=== Begin Enclosure ===
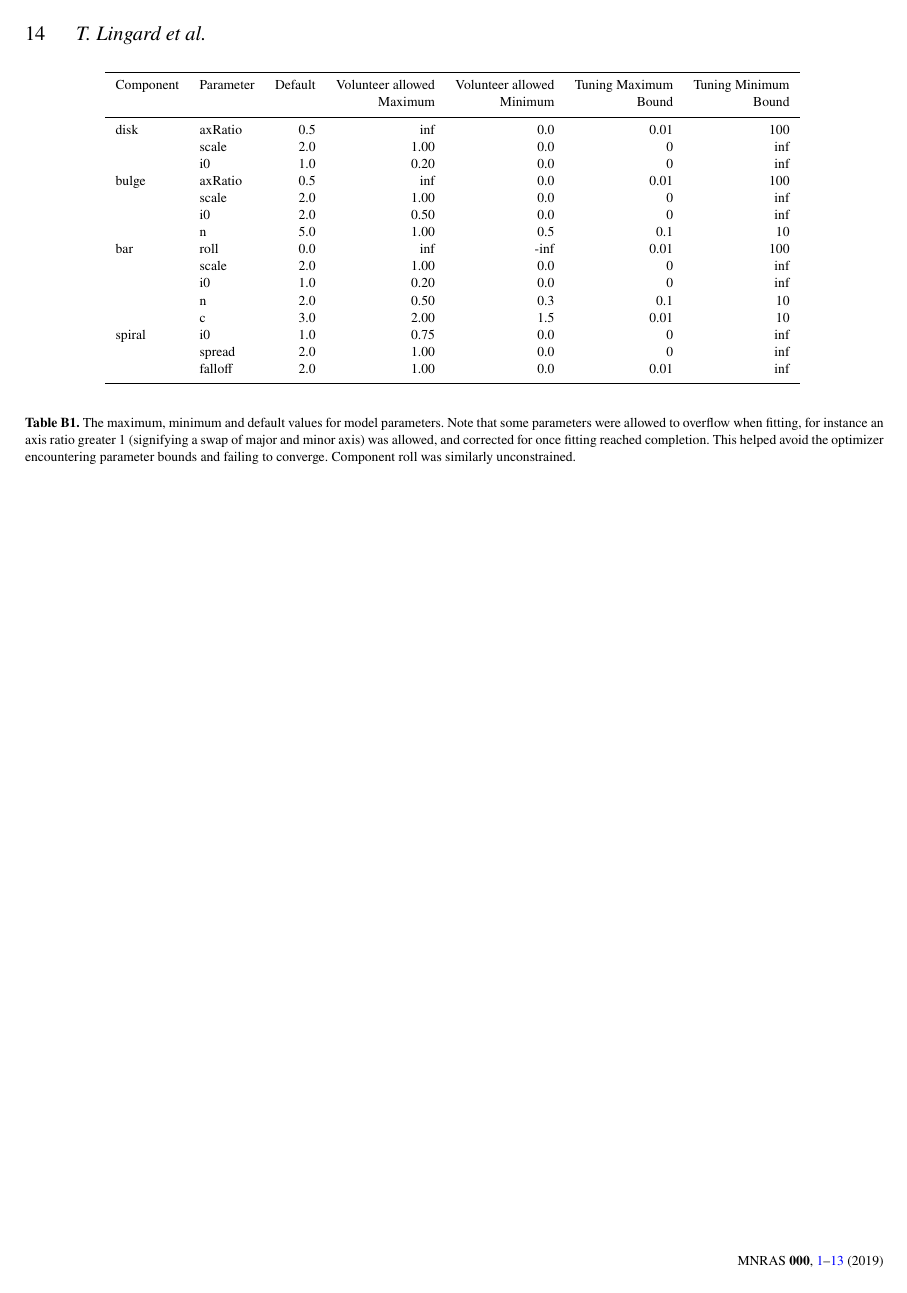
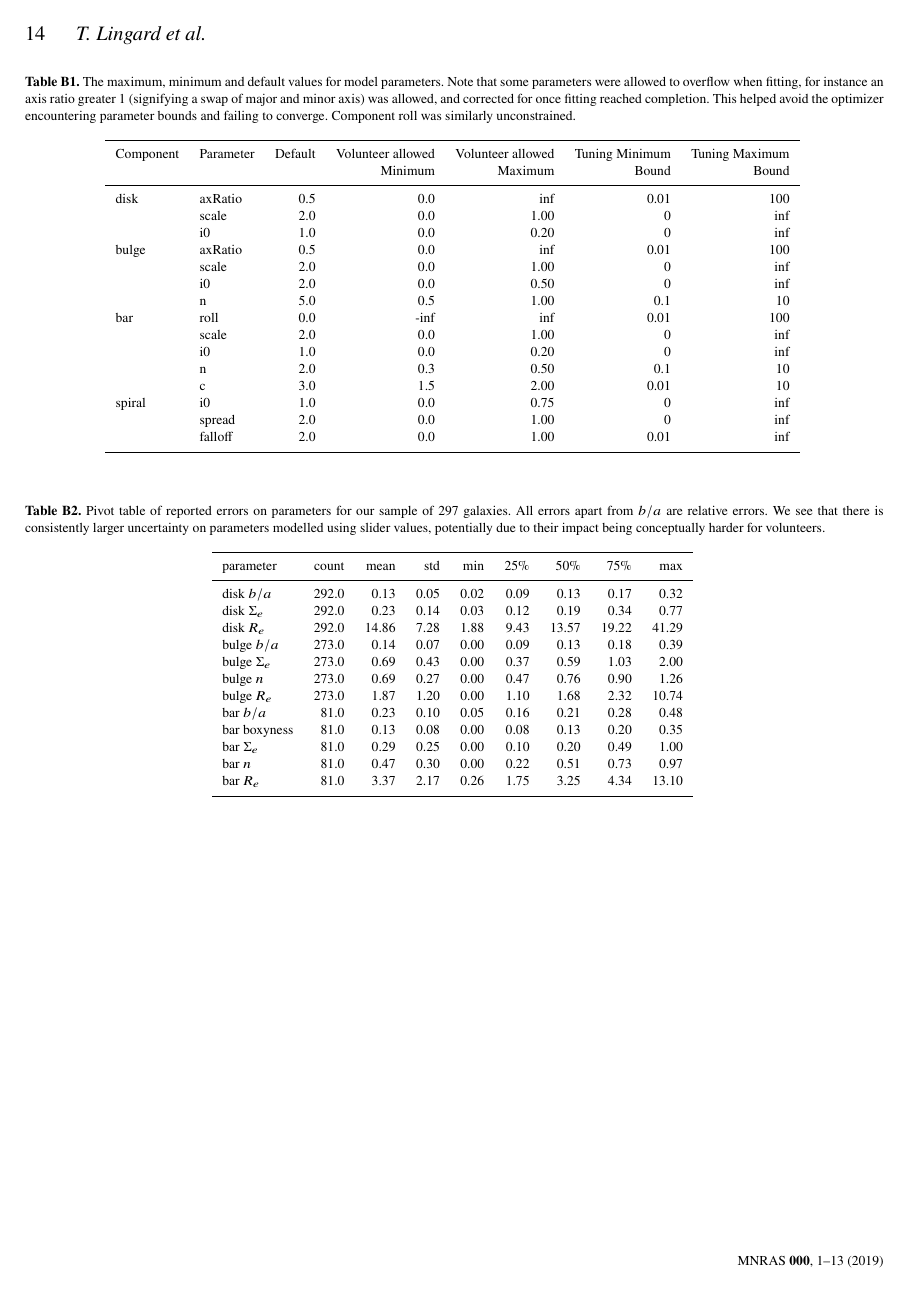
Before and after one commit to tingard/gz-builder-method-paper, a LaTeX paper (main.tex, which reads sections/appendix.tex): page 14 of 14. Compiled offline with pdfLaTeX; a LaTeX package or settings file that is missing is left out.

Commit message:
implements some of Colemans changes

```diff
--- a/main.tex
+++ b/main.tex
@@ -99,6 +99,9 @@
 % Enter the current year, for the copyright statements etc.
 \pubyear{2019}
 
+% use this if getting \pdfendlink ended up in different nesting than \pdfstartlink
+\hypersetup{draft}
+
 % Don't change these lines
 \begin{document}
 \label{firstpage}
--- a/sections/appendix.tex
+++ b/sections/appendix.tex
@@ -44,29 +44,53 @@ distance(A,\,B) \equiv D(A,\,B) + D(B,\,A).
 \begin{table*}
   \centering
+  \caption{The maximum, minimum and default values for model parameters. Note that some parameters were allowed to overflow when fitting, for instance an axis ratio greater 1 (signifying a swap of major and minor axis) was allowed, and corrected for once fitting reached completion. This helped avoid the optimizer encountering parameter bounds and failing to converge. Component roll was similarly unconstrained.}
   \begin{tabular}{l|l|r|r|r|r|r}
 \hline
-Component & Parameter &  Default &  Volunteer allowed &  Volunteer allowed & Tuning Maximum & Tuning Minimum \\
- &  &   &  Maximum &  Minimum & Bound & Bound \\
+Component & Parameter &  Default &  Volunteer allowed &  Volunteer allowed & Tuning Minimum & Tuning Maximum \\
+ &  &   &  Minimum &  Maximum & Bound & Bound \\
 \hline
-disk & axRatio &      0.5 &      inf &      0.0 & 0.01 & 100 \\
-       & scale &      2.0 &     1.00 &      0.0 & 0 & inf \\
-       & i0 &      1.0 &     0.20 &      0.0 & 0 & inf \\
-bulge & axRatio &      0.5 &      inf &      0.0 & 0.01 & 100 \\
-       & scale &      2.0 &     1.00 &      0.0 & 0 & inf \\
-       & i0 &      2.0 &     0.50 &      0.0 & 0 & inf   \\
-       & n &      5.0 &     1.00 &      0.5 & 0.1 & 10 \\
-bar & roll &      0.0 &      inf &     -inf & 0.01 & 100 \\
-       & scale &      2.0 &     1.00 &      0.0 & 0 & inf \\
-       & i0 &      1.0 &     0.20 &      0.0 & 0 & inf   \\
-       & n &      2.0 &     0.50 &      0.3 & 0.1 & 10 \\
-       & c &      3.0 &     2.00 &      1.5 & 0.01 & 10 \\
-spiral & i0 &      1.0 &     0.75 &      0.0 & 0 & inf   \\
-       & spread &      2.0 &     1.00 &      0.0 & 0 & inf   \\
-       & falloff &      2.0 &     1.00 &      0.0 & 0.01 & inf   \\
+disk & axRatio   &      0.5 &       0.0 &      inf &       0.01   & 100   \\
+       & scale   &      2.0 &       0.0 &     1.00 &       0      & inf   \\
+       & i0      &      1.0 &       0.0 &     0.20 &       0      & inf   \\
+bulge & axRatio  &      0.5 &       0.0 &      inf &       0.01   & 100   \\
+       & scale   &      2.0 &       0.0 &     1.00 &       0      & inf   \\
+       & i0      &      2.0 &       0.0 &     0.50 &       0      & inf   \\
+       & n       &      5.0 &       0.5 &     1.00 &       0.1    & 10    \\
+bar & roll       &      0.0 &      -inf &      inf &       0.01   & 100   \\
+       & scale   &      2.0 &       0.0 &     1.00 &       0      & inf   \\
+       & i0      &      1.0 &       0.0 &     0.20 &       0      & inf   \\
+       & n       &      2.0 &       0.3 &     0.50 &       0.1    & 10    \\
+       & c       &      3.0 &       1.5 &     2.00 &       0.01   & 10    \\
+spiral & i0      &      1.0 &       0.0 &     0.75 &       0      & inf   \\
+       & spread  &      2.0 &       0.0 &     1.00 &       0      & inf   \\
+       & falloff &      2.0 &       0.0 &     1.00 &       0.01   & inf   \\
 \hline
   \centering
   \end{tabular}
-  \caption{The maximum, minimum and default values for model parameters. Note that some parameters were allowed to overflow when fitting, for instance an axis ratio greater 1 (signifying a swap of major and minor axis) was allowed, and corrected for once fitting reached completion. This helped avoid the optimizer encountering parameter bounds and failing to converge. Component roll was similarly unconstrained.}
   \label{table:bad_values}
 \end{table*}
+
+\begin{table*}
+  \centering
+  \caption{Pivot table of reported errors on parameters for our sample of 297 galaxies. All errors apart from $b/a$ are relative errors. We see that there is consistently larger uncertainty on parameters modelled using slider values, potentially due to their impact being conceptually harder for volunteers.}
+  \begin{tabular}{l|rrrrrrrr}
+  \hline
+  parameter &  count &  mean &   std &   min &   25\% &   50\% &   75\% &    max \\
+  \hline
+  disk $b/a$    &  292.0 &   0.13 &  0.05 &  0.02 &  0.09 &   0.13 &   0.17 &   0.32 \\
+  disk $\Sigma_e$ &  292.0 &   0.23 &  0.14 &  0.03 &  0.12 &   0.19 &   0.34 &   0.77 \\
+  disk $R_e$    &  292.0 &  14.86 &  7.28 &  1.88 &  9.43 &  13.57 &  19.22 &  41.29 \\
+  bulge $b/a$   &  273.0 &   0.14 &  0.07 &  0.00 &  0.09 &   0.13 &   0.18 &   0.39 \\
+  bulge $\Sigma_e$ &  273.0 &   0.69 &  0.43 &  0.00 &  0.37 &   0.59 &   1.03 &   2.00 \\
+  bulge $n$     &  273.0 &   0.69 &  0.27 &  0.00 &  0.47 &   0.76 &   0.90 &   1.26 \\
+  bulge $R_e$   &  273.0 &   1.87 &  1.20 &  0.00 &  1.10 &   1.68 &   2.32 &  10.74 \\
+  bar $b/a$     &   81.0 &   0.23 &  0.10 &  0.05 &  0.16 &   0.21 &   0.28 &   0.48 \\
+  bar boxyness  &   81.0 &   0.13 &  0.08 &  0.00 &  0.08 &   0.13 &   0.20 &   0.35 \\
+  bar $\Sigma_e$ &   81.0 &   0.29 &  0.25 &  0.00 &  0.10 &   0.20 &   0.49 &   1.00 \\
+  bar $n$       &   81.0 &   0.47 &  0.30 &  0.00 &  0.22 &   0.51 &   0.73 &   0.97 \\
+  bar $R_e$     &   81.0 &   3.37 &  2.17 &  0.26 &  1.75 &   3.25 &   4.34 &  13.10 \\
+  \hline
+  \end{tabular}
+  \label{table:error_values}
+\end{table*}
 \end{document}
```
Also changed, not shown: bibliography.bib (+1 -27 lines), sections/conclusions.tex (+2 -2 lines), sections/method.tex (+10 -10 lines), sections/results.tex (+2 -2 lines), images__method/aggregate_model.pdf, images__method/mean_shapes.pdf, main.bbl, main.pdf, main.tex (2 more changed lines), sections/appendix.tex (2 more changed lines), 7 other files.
=== End Enclosure ===
Work to complete = Go through the material above, and wherever a line contains the string "bulge", return it.

Exercise answer =
-bulge & axRatio &      0.5 &      inf &      0.0 & 0.01 & 100 \\
+bulge & axRatio  &      0.5 &       0.0 &      inf &       0.01   & 100   \\
+  bulge $b/a$   &  273.0 &   0.14 &  0.07 &  0.00 &  0.09 &   0.13 &   0.18 &   0.39 \\
+  bulge $\Sigma_e$ &  273.0 &   0.69 &  0.43 &  0.00 &  0.37 &   0.59 &   1.03 &   2.00 \\
+  bulge $n$     &  273.0 &   0.69 &  0.27 &  0.00 &  0.47 &   0.76 &   0.90 &   1.26 \\
+  bulge $R_e$   &  273.0 &   1.87 &  1.20 &  0.00 &  1.10 &   1.68 &   2.32 &  10.74 \\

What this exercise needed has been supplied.